Putting the Brakes on Air Pollution Could Cause Sticker Shock
Posted December 3, 1998 6:00 a.m. EST
CARY — Having a car inspected costs $20, but failing to have the inspection done on time could cost up to $250 under a law taking effect next month.
Steve Husketh, the owner of an Inspection Station, knows just how often people drive around with expired stickers.
"A lot of people come in here with their inspection sticker expired three, four, five months at a time," Husketh says.
Until now, the state had few ways to make sure drivers kept their inspections up to date. They relied primarily on spot checks by law enforcement officers.
Starting next month, a new computer system will keep track of people with expired inspection stickers. Once a driver is four months overdue, he or she can be fined $250. In addition, it will be impossible to renew the car's registration.
The new system is a result of the clean air act passed by Congress. The system is designed to cut down on air pollution caused by car emissions.
NC DMVCommissioner Janice Faulkner says motorists need to be held responsible for contributing to air pollution. There's no need to identify cars that are in violation, Faulkner says, unless there's a way to stop them.
Faulkner says the new system will put the brakes on violations. "Now we'll know precisely how many we've inspected, how many have met and passed inspection, and we will simply take those that have not passed inspection off the road."

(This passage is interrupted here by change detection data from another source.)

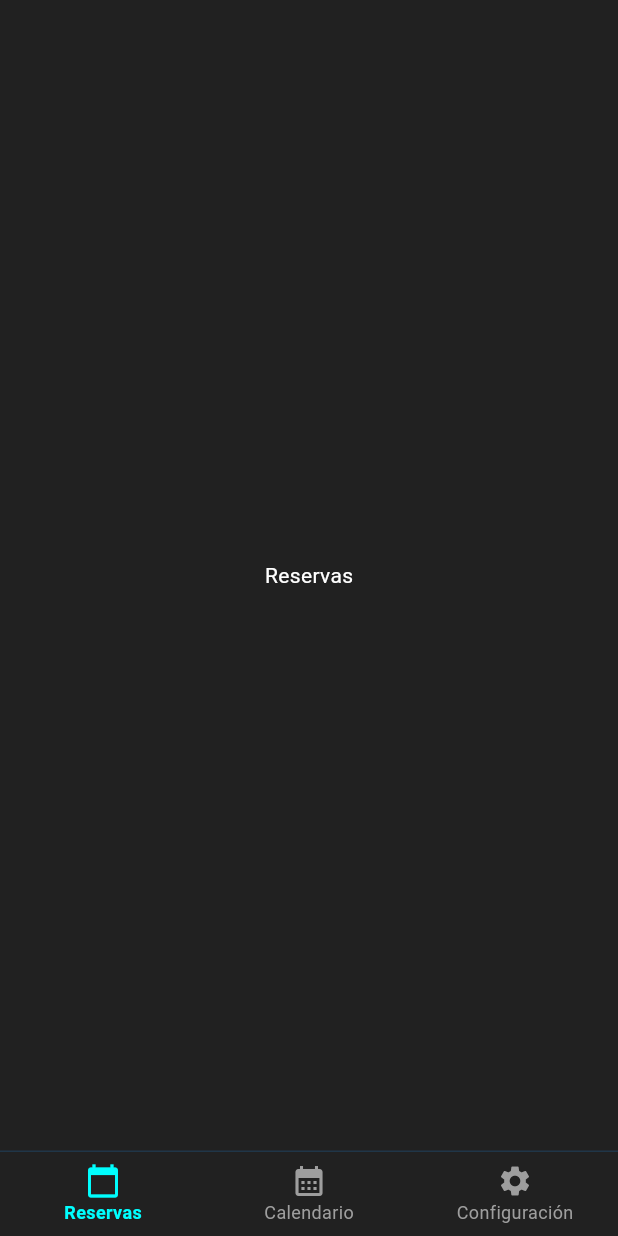
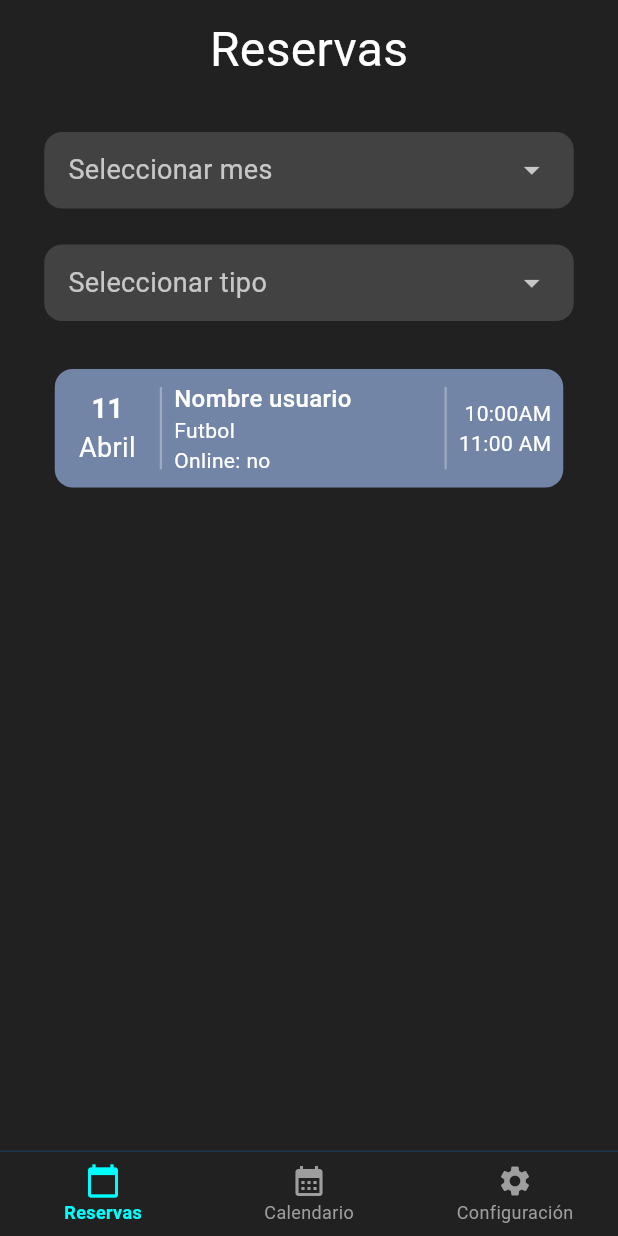
Before and after one commit to ludmilaIa/fit_calendar, a Flutter app: the TrainerView screen opened directly, on a phone screen of 412 x 824 dp. Run offline on Flutter 3.47's test engine with Material 3 defaults, Android fonts, the phone set to English and light mode, and no system bars; our stand-ins replace flutter_slidable, table_calendar.

Commit message:
added view of reservas

```diff
--- /dev/null
+++ b/lib/components/coach/reservas/coach_reservation.dart
@@ -0,0 +1,80 @@
+import 'package:flutter/material.dart';
+import '../../../common/colors.dart';
+import 'reservation_card.dart';
+
+class CoachReservasView extends StatelessWidget {
+  const CoachReservasView({super.key});
+
+  @override
+  Widget build(BuildContext context) {
+    return Scaffold(
+      backgroundColor: AppColors.softBlack,
+      body: SafeArea(
+        child: Padding(
+          padding: const EdgeInsets.symmetric(horizontal: 16.0),
+          child: Column(
+            crossAxisAlignment: CrossAxisAlignment.center,
+            children: [
+              const SizedBox(height: 10),
+              const Center(
+                child: Text(
+                  'Reservas',
+                  style: TextStyle(
+                    color: Colors.white,
+                    fontSize: 32,
+                    fontWeight: FontWeight.w400,
+                  ),
+                ),
+              ),
+              const SizedBox(height: 32),
+              // Dropdown Mes
+              Container(
+                width: 353,
+                height: 51,
+                decoration: BoxDecoration(
+                  color: Colors.grey[800],
+                  borderRadius: BorderRadius.circular(12),
+                ),
+                padding: const EdgeInsets.symmetric(horizontal: 16),
+                child: Row(
+                  mainAxisAlignment: MainAxisAlignment.spaceBetween,
+                  children: const [
+                    Text(
+                      'Seleccionar mes',
+                      style: TextStyle(color: Colors.white70, fontSize: 18),
+                    ),
+                    Icon(Icons.arrow_drop_down, color: Colors.white70),
+                  ],
+                ),
+              ),
+              const SizedBox(height: 24),
+              // Dropdown Tipo
+              Container(
+                width: 353,
+                height: 51,
+                decoration: BoxDecoration(
+                  color: Colors.grey[800],
+                  borderRadius: BorderRadius.circular(12),
+                ),
+                padding: const EdgeInsets.symmetric(horizontal: 16),
+                child: Row(
+                  mainAxisAlignment: MainAxisAlignment.spaceBetween,
+                  children: const [
+                    Text(
+                      'Seleccionar tipo',
+                      style: TextStyle(color: Colors.white70, fontSize: 18),
+                    ),
+                    Icon(Icons.arrow_drop_down, color: Colors.white70),
+                  ],
+                ),
+              ),
+              const SizedBox(height: 32),
+              // Use the new ReservationCard widget
+              const ReservationCard(),
+            ],
+          ),
+        ),
+      ),
+    );
+  }
+}
--- /dev/null
+++ b/lib/components/coach/reservas/reservation_card.dart
@@ -0,0 +1,125 @@
+import 'package:flutter/material.dart';
+
+class ReservationCard extends StatelessWidget {
+  const ReservationCard({super.key});
+
+  @override
+  Widget build(BuildContext context) {
+    return Container(
+      width: 339,
+      height: 79,
+      decoration: BoxDecoration(
+        color: const Color(0xFFA8C7FF).withOpacity(0.6),
+        borderRadius: BorderRadius.circular(12),
+      ),
+      child: Row(
+        children: [
+          // Date
+          Container(
+            width: 70,
+            padding: const EdgeInsets.symmetric(vertical: 8),
+            decoration: const BoxDecoration(
+              borderRadius: BorderRadius.only(
+                topLeft: Radius.circular(12),
+                bottomLeft: Radius.circular(12),
+              ),
+              color: Colors.transparent,
+            ),
+            child: Column(
+              mainAxisAlignment: MainAxisAlignment.center,
+              children: const [
+                Text(
+                  '11',
+                  style: TextStyle(
+                    color: Colors.white,
+                    fontSize: 18,
+                    fontWeight: FontWeight.bold,
+                  ),
+                ),
+                Text(
+                  'Abril',
+                  style: TextStyle(
+                    color: Colors.white,
+                    fontSize: 18,
+                  ),
+                ),
+              ],
+            ),
+          ),
+          // First vertical divider
+          Container(
+            width: 1.5,
+            height: 55,
+            color: Colors.white30,
+            margin: const EdgeInsets.symmetric(vertical: 12),
+          ),
+          // Details
+          Expanded(
+            child: Padding(
+              padding: const EdgeInsets.symmetric(horizontal: 8, vertical: 4),
+              child: Column(
+                mainAxisAlignment: MainAxisAlignment.center,
+                crossAxisAlignment: CrossAxisAlignment.start,
+                children: const [
+                  Text(
+                    'Nombre usuario',
+                    style: TextStyle(
+                      color: Colors.white,
+                      fontSize: 16,
+                      fontWeight: FontWeight.w500,
+                    ),
+                  ),
+                  Text(
+                    'Futbol',
+                    style: TextStyle(
+                      color: Colors.white,
+                      fontSize: 14,
+                    ),
+                  ),
+                  Text(
+                    'Online: no',
+                    style: TextStyle(
+                      color: Colors.white,
+                      fontSize: 14,
+                    ),
+                  ),
+                ],
+              ),
+            ),
+          ),
+          // Second vertical divider
+          Container(
+            width: 1.5,
+            height: 55,
+            color: Colors.white30,
+            margin: const EdgeInsets.symmetric(vertical: 12),
+          ),
+          // Time
+          Padding(
+            padding: const EdgeInsets.symmetric(horizontal: 8, vertical: 8),
+            child: Column(
+              mainAxisAlignment: MainAxisAlignment.center,
+              crossAxisAlignment: CrossAxisAlignment.end,
+              children: const [
+                Text(
+                  '10:00AM',
+                  style: TextStyle(
+                    color: Colors.white,
+                    fontSize: 14,
+                  ),
+                ),
+                Text(
+                  '11:00 AM',
+                  style: TextStyle(
+                    color: Colors.white,
+                    fontSize: 14,
+                  ),
+                ),
+              ],
+            ),
+          ),
+        ],
+      ),
+    );
+  }
+}
--- a/lib/views/trainer/trainer_schedule.dart
+++ b/lib/views/trainer/trainer_schedule.dart
@@ -16,7 +16,7 @@ class _TrainerScheduleViewState extends State<TrainerScheduleView> {
   CalendarFormat _calendarFormat = CalendarFormat.week;
   DateTime _focusedDay = DateTime.now();
   DateTime? _selectedDay;
-  Map<DateTime, List<TimeSlot>> _schedule = {};
+  final Map<DateTime, List<TimeSlot>> _schedule = {};
 
   String _formatDate(DateTime date) {
     // Example: 10 de Abril
--- a/lib/views/trainer_view.dart
+++ b/lib/views/trainer_view.dart
@@ -3,6 +3,7 @@ import '../common/colors.dart';
 import '../common/nav_bar.dart';
 import 'trainer/trainer_schedule.dart';
 import 'trainer/coach_settings_screen.dart';
+import '../components/coach/reservas/coach_reservation.dart';
 
 class TrainerView extends StatefulWidget {
   const TrainerView({super.key});
@@ -15,7 +16,7 @@ class _TrainerViewState extends State<TrainerView> {
   int _currentIndex = 0;
 
   final List<Widget> _screens = [
-    const ReservationsScreen(),
+    const CoachReservasView(),
     const TrainerScheduleView(),
     const CoachSettingsScreen(),
   ];
@@ -36,20 +37,3 @@ class _TrainerViewState extends State<TrainerView> {
     );
   }
 }
-
-// Placeholder screens - You can move these to separate files later
-class ReservationsScreen extends StatelessWidget {
-  const ReservationsScreen({super.key});
-
-  @override
-  Widget build(BuildContext context) {
-    return const SafeArea(
-      child: Center(
-        child: Text(
-          'Reservas',
-          style: TextStyle(color: Colors.white),
-        ),
-      ),
-    );
-  }
-}
```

The program only affects the nine most populous counties in North Carolina, including Wake, Durham, and Orange. Other affected counties are in the Greensboro and Charlotte areas.